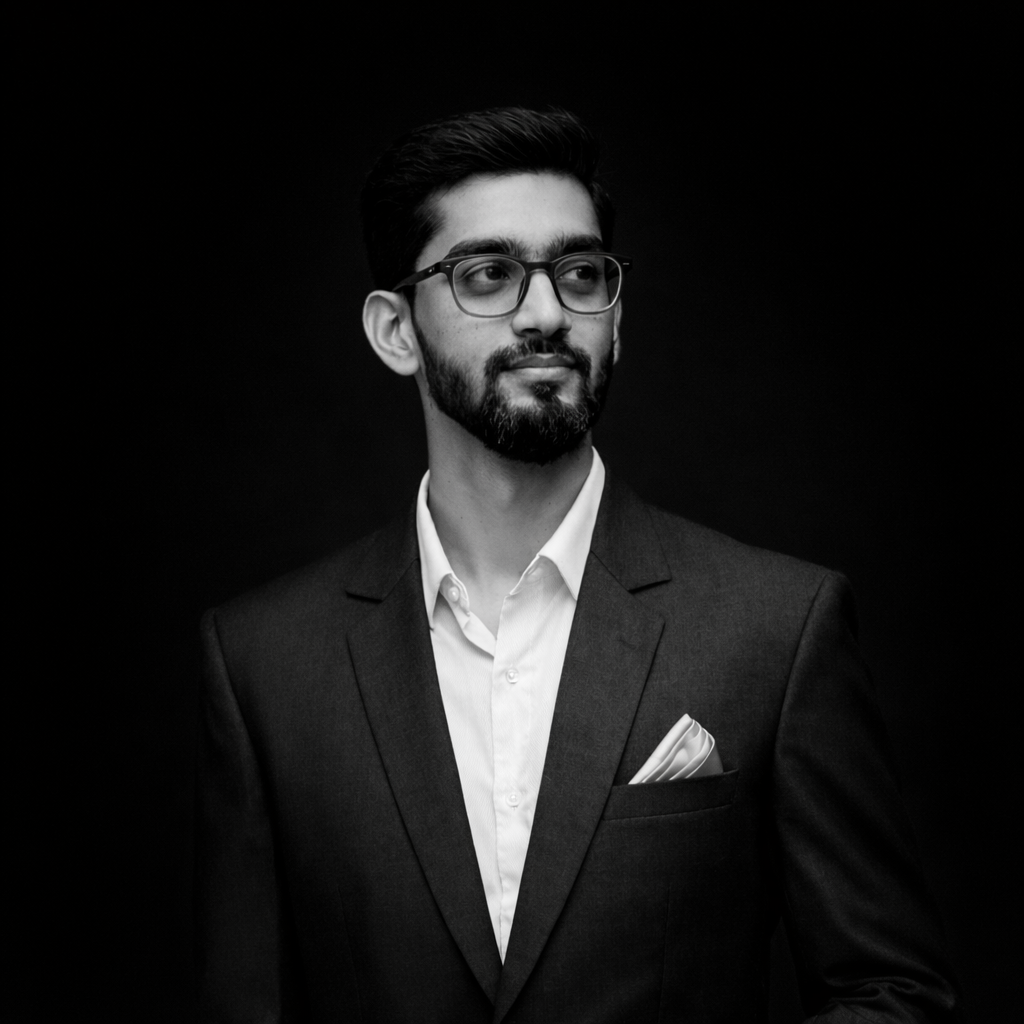
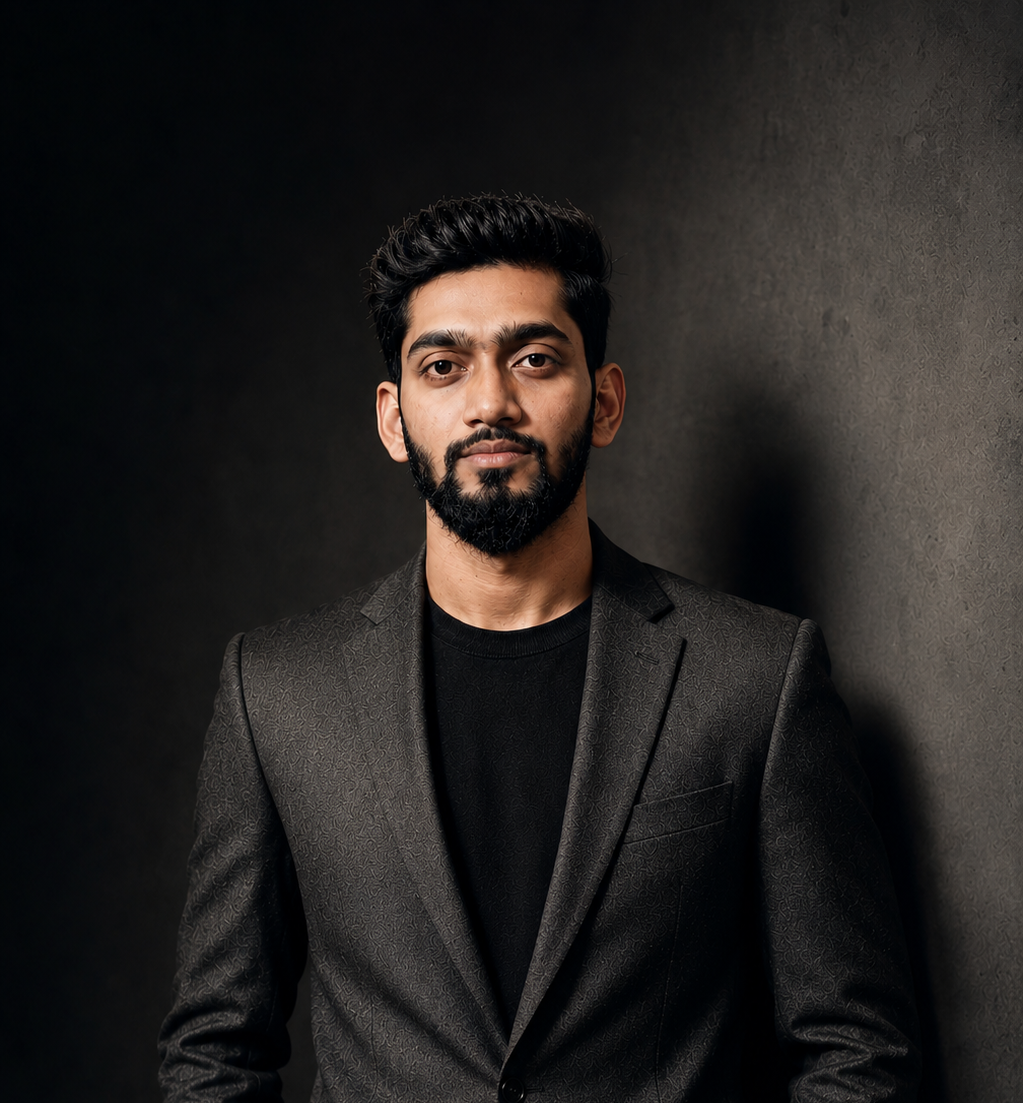
updated mdoc case study

diff --git a/src/components/CaseStudy.tsx b/src/components/CaseStudy.tsx
@@ -250,7 +250,10 @@ const CaseStudy = () => {
                   <div>
                     {project.finalScreens.map((item, i) => (
                       <div key={i} style={{ background: "var(--card-bg)", border: "1px solid rgba(255,255,255,0.08)", borderRadius: "20px", padding: "30px" }}>
-                        <img src={item.url} alt={item.title} style={{ width: "100%" }} />
+                        <picture>
+                          {item.mobileUrl && <source media="(max-width: 768px)" srcSet={item.mobileUrl} />}
+                          <img src={item.url} alt={item.title} style={{ width: "100%", height: "auto" }} />
+                        </picture>
                       </div>
                     ))}
                   </div>

diff --git a/src/data/projects.ts b/src/data/projects.ts
@@ -33,7 +33,7 @@ export interface Project {
   duration: string;
   role: string;
   wireframes: { url: string; title: string }[];
-  finalScreens: { url: string; title: string }[];
+  finalScreens: { url: string; mobileUrl?: string; title: string }[];
   beforeAfter: string[];
   outcome: string;
   thankYou: string;
@@ -217,7 +217,7 @@ const projects: Project[] = [
     role: "UX/UI Designer",
     wireframes: [],
     finalScreens: [
-      { url: "/images/mdoc-final-screens.png", title: "Home Screen" },
+      { url: "/images/mdoc-final-screens.png", mobileUrl: "/images/mdoc-final-screens-responsive.png", title: "Home Screen" },
     ],
     beforeAfter: [],
     outcome: "The redesign improved usability by simplifying navigation and making key actions like booking appointments faster and easier. Enhanced layouts, filters, and AI assistance helped users find relevant information quickly and make better decisions. Overall, the app became more user-friendly, efficient, and accessible, especially for users in rural areas.",

diff --git a/src/components/Landing.tsx b/src/components/Landing.tsx
@@ -26,7 +26,7 @@ const Landing = () => {
             <h1 className="hero-title">
               <span className="hero-title-row" style={{ textTransform: "none" }}>
                 <span><span className="text-grey">Hi </span>I'm Fuaad</span> <span className="hero-pill profile-pill">
-                  <img src="/images/my-profile.png" alt="Fuaad" />
+                  <img src="/images/my-profile-1.png" alt="Fuaad" />
                 </span>
               </span>
               <span className="hero-title-row" style={{ textTransform: "none" }}>

diff --git a/src/components/styles/CaseStudy.css b/src/components/styles/CaseStudy.css
@@ -600,7 +600,7 @@
   }
 
   .cs-problem-screens-images {
-    grid-template-columns: 1fr;
+    grid-template-columns: repeat(2, 1fr);
   }
 
   /* .cs-hero {

diff --git a/src/components/styles/Landing.css b/src/components/styles/Landing.css
@@ -259,7 +259,7 @@
   width: 100%;
   height: 100%;
   object-fit: cover;
-  object-position: center 15%;
+  object-position: center 28%;
   /* adjust this percentage to move the image up/down inside the pill */
   position: absolute;
   top: 0;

|---|

**Problem**.
The lines above that hold the word "height" are the ones to copy.

**Output**.
+                          <img src={item.url} alt={item.title} style={{ width: "100%", height: "auto" }} />
   height: 100%;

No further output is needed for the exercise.